Local Area Networks or LANs are a network of
computers that span a relatively small space. Most LANs are in
an office or home, connecting a series of PCs together. Each
computer on the network is called a node, has its own hardware
and runs its own programs like any normal PC, but they can also
access any other data or devices connected to the LAN. Printers,
modems and other devices can also be separate nodes on a LAN.
Ethernet is a type of LAN. It is more or less a LAN
protocol developed by Xerox Corporation in 1976. The
original supported transfer rates of 10 Mbps. A newer version of
Ethernet, called 100Base-T (or Fast Ethernet), supports data
transfer rates of 100 Mbps.
Wide Area Network or WAN is a network that spans a
larger area. It consists of two or more LANs connected to each
other via telephone lines or some other means of connection.
The Internet is a system of
linked networks that are worldwide in scope and facilitate data
communication services such as remote login, file transfer,
electronic mail, the World Wide Web and newsgroups. With the
meteoric rise in demand for connectivity, the Internet has
become a communications highway for millions of users.
An older, archaic form of network configuration which
differs from Ethernet in that all messages are transferred in a
unidirectional manner along the ring at all times. Data is
transmitted in tokens, which are passed along the ring and
viewed by each device. When a device sees a message addressed to
it, that device copies the message and then marks that message
as being read. As the message makes its way along the ring, it
eventually gets back to the sender who now notes that the

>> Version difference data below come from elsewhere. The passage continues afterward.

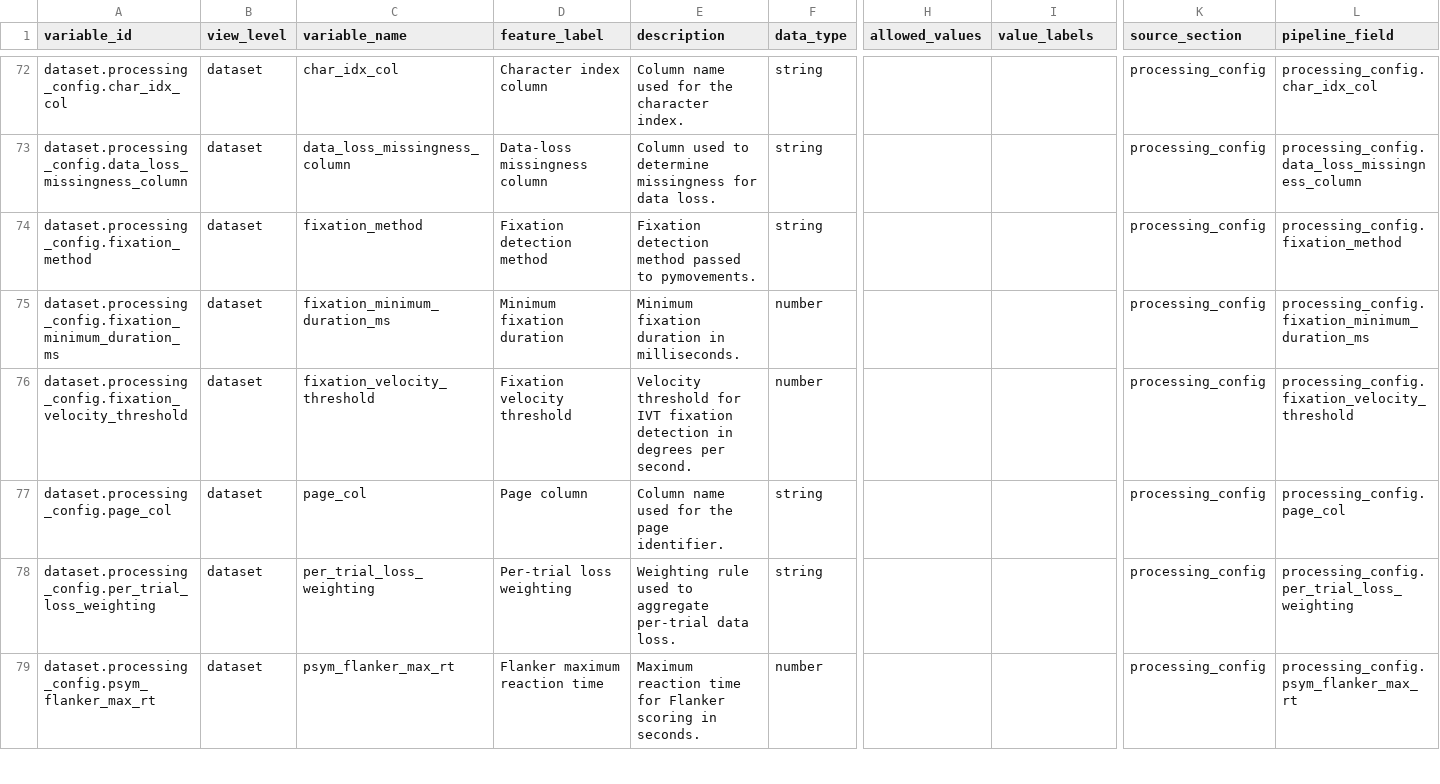
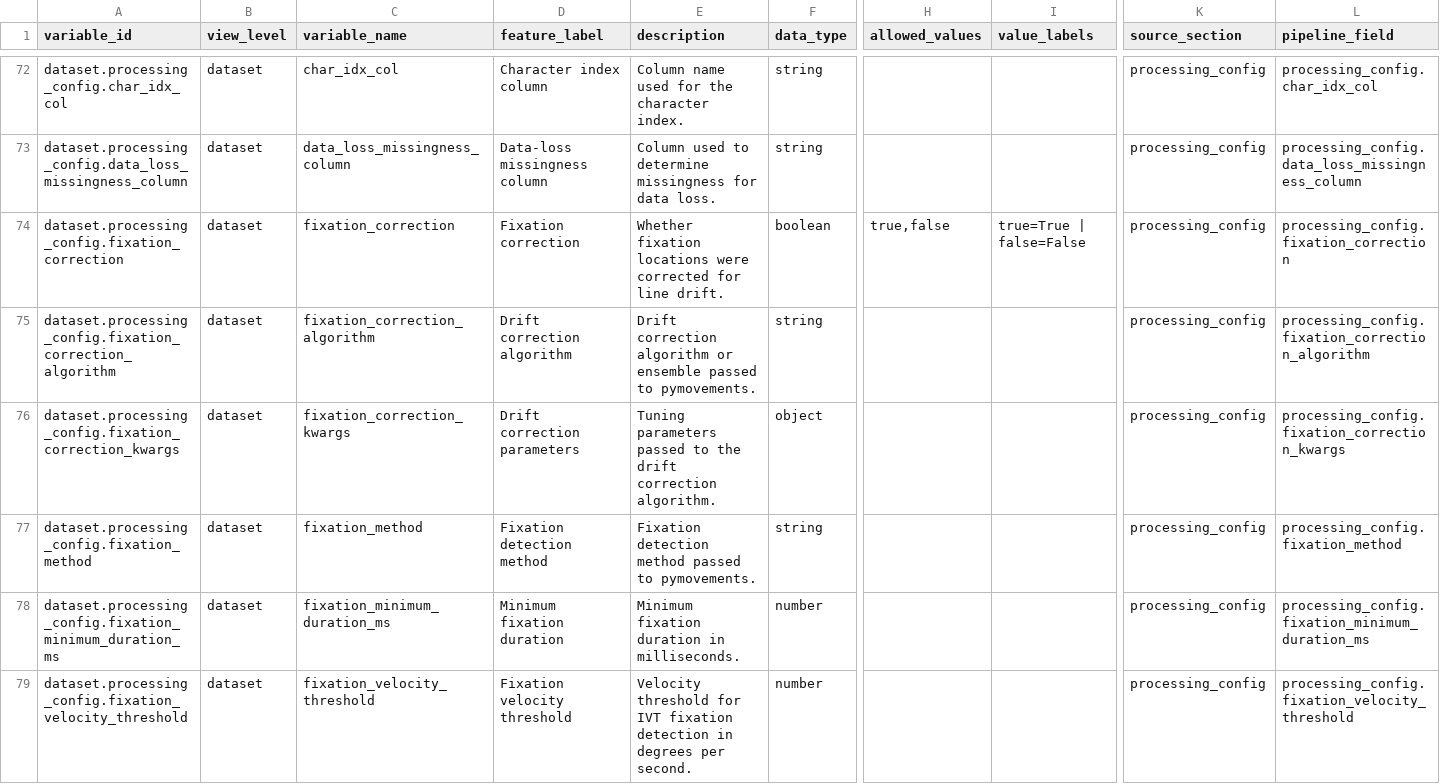
Before and after one commit to MultiplEYE-COST/multipleye-preprocessing, a CSV file: codebook/fields.csv, drawn as a sheet; only a part is shown, gaps mark what is left out; the shorter side is filled out with more unchanged rows; rows hold the shown columns only; the diff names each change by its address in the sheet, - before the commit and + after, or states it on an @@ line.

Commit message:
feat: add optional fixation drift correction

```diff
--- a/codebook/fields.csv
+++ b/codebook/fields.csv
+row 74: dataset.processing_config.fixation_correction | dataset | fixation_correction | Fixation correction | Whether fixation locations were corrected for line drift. | boolean | true,false | true=True | false=False | processing_config | processing_config.fixation_correction
+row 75: dataset.processing_config.fixation_correction_algorithm | dataset | fixation_correction_algorithm | Drift correction algorithm | Drift correction algorithm or ensemble passed to pymovements. | string |  |  | processing_config | processing_config.fixation_correction_algorithm
+row 76: dataset.processing_config.fixation_correction_kwargs | dataset | fixation_correction_kwargs | Drift correction parameters | Tuning parameters passed to the drift correction algorithm. | object |  |  | processing_config | processing_config.fixation_correction_kwargs
```
Also changed, not shown: 14 other files.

message was received by the intended device. The sender can then
remove the message and free that token for use by others.
A common set of rules and signals the
computers on the network use to communicate. There are many
protocols, here are some common ones:
: Transmission Control Protocol / Internet Protocol. This
was originally developed by the Defense Department of the US
to allow dissimilar computers to talk. Today, as many of us
know, this protocol is used as the basis for the internet.
Because it must span such large distances and cross
multiple, smaller networks, TCP/IP is a routable protocol,
meaning it can send data through a router on its way to its
destination. In the long run, this slows things down a
little, but this ability makes it very flexible for large
Developed by Novell for use with its NetWare NOS, but
Microsoft built compatibility into both NT and Windows 9x.
IPX is like an optimized TCP/IP. It, too, is a routable
protocol, making it handy for large networks, but it allows
quicker access over the network than TCP/IP. The downfall is
that it doesnít work well over analog phone lines. IPX
continually checks the status of transmission to be sure all
the data arrives. This requires extra bandwidth, where
analog phone lines donít have much to begin with. This
results in slow access. Of course, the data is more reliable
: Designed for small LANs, this protocol developed by
Microsoft is quite fast. It lacks the addressing overhead of
TCP/IP and IPX, which means it can only be used on LANs. You
cannot access networks via a router.
For our discussion, we will examine
the two primary types of network architecture:
With this networking configuration, there is no
server, and computers simply connect with each other in a
workgroup to share files, printers, and Internet access. This is
most commonly found in home configurations, and is only
practical for workgroups of a dozen or less computers.
Typically, this network consists of one PC designated
as the server and other PCs connected to the server using the
central data stored on the server. The server provides
more security, preventing the client PCs from accessing one and
other. The server typically can provide access to a
central printer and Internet access, (including e-mail), and
file sharing, This is most commonly found in corporate
configurations, where network security is essential.